* **Required action**
Your task is to output all the records below, word for word.

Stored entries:

■ ■ ■ ■ ■

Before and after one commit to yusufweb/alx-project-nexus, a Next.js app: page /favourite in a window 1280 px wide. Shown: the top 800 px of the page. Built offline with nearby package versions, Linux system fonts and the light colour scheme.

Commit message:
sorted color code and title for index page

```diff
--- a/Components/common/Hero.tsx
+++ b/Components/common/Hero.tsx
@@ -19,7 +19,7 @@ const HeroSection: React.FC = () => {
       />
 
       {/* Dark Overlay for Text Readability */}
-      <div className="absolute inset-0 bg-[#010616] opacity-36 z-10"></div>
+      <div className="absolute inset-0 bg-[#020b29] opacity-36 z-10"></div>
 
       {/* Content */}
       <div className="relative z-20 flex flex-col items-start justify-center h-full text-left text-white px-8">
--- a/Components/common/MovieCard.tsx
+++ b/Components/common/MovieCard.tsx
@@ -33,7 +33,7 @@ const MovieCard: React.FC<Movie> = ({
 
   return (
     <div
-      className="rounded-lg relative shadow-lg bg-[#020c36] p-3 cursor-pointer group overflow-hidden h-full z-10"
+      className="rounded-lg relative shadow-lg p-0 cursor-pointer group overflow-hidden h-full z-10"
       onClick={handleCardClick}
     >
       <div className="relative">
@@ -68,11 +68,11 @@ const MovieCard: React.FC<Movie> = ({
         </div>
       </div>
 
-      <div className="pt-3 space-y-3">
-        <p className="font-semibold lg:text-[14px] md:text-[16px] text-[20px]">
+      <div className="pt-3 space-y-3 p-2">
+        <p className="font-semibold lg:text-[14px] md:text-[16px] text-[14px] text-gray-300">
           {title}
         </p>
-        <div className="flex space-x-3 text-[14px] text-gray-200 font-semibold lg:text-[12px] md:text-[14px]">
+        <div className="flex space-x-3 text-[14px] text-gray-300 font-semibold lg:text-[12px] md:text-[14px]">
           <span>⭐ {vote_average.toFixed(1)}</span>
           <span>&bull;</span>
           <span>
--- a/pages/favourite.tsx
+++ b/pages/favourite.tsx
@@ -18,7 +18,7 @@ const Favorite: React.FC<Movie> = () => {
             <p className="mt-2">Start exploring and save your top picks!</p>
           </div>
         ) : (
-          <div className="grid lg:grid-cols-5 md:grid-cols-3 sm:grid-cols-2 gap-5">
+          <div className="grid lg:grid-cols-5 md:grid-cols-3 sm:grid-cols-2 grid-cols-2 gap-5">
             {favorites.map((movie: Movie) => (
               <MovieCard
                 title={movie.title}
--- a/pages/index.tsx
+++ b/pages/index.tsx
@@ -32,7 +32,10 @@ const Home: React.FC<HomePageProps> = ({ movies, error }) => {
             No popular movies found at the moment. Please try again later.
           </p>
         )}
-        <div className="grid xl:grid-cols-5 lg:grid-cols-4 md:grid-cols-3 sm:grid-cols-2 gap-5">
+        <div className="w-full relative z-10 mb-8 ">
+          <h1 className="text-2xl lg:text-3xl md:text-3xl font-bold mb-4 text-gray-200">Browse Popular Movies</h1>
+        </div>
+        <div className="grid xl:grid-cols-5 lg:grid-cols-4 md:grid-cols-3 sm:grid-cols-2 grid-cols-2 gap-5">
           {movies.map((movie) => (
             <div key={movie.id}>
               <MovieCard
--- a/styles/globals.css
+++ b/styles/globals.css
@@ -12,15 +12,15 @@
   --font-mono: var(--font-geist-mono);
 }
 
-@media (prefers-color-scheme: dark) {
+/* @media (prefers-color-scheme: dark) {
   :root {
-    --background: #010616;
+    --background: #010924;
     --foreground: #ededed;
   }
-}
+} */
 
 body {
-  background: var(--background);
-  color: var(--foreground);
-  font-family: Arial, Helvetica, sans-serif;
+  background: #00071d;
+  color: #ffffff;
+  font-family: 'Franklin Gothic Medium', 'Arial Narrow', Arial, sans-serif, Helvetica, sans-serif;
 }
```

■ ■ ■ ■ ■

* **Answer to this problem**
Before and after one commit to yusufweb/alx-project-nexus, a Next.js app: page /favourite in a window 1280 px wide. Shown: the top 800 px of the page. Built offline with nearby package versions, Linux system fonts and the light colour scheme.

Commit message:
sorted color code and title for index page

```diff
--- a/Components/common/Hero.tsx
+++ b/Components/common/Hero.tsx
@@ -19,7 +19,7 @@ const HeroSection: React.FC = () => {
       />
 
       {/* Dark Overlay for Text Readability */}
-      <div className="absolute inset-0 bg-[#010616] opacity-36 z-10"></div>
+      <div className="absolute inset-0 bg-[#020b29] opacity-36 z-10"></div>
 
       {/* Content */}
       <div className="relative z-20 flex flex-col items-start justify-center h-full text-left text-white px-8">
--- a/Components/common/MovieCard.tsx
+++ b/Components/common/MovieCard.tsx
@@ -33,7 +33,7 @@ const MovieCard: React.FC<Movie> = ({
 
   return (
     <div
-      className="rounded-lg relative shadow-lg bg-[#020c36] p-3 cursor-pointer group overflow-hidden h-full z-10"
+      className="rounded-lg relative shadow-lg p-0 cursor-pointer group overflow-hidden h-full z-10"
       onClick={handleCardClick}
     >
       <div className="relative">
@@ -68,11 +68,11 @@ const MovieCard: React.FC<Movie> = ({
         </div>
       </div>
 
-      <div className="pt-3 space-y-3">
-        <p className="font-semibold lg:text-[14px] md:text-[16px] text-[20px]">
+      <div className="pt-3 space-y-3 p-2">
+        <p className="font-semibold lg:text-[14px] md:text-[16px] text-[14px] text-gray-300">
           {title}
         </p>
-        <div className="flex space-x-3 text-[14px] text-gray-200 font-semibold lg:text-[12px] md:text-[14px]">
+        <div className="flex space-x-3 text-[14px] text-gray-300 font-semibold lg:text-[12px] md:text-[14px]">
           <span>⭐ {vote_average.toFixed(1)}</span>
           <span>&bull;</span>
           <span>
--- a/pages/favourite.tsx
+++ b/pages/favourite.tsx
@@ -18,7 +18,7 @@ const Favorite: React.FC<Movie> = () => {
             <p className="mt-2">Start exploring and save your top picks!</p>
           </div>
         ) : (
-          <div className="grid lg:grid-cols-5 md:grid-cols-3 sm:grid-cols-2 gap-5">
+          <div className="grid lg:grid-cols-5 md:grid-cols-3 sm:grid-cols-2 grid-cols-2 gap-5">
             {favorites.map((movie: Movie) => (
               <MovieCard
                 title={movie.title}
--- a/pages/index.tsx
+++ b/pages/index.tsx
@@ -32,7 +32,10 @@ const Home: React.FC<HomePageProps> = ({ movies, error }) => {
             No popular movies found at the moment. Please try again later.
           </p>
         )}
-        <div className="grid xl:grid-cols-5 lg:grid-cols-4 md:grid-cols-3 sm:grid-cols-2 gap-5">
+        <div className="w-full relative z-10 mb-8 ">
+          <h1 className="text-2xl lg:text-3xl md:text-3xl font-bold mb-4 text-gray-200">Browse Popular Movies</h1>
+        </div>
+        <div className="grid xl:grid-cols-5 lg:grid-cols-4 md:grid-cols-3 sm:grid-cols-2 grid-cols-2 gap-5">
           {movies.map((movie) => (
             <div key={movie.id}>
               <MovieCard
--- a/styles/globals.css
+++ b/styles/globals.css
@@ -12,15 +12,15 @@
   --font-mono: var(--font-geist-mono);
 }
 
-@media (prefers-color-scheme: dark) {
+/* @media (prefers-color-scheme: dark) {
   :root {
-    --background: #010616;
+    --background: #010924;
     --foreground: #ededed;
   }
-}
+} */
 
 body {
-  background: var(--background);
-  color: var(--foreground);
-  font-family: Arial, Helvetica, sans-serif;
+  background: #00071d;
+  color: #ffffff;
+  font-family: 'Franklin Gothic Medium', 'Arial Narrow', Arial, sans-serif, Helvetica, sans-serif;
 }
```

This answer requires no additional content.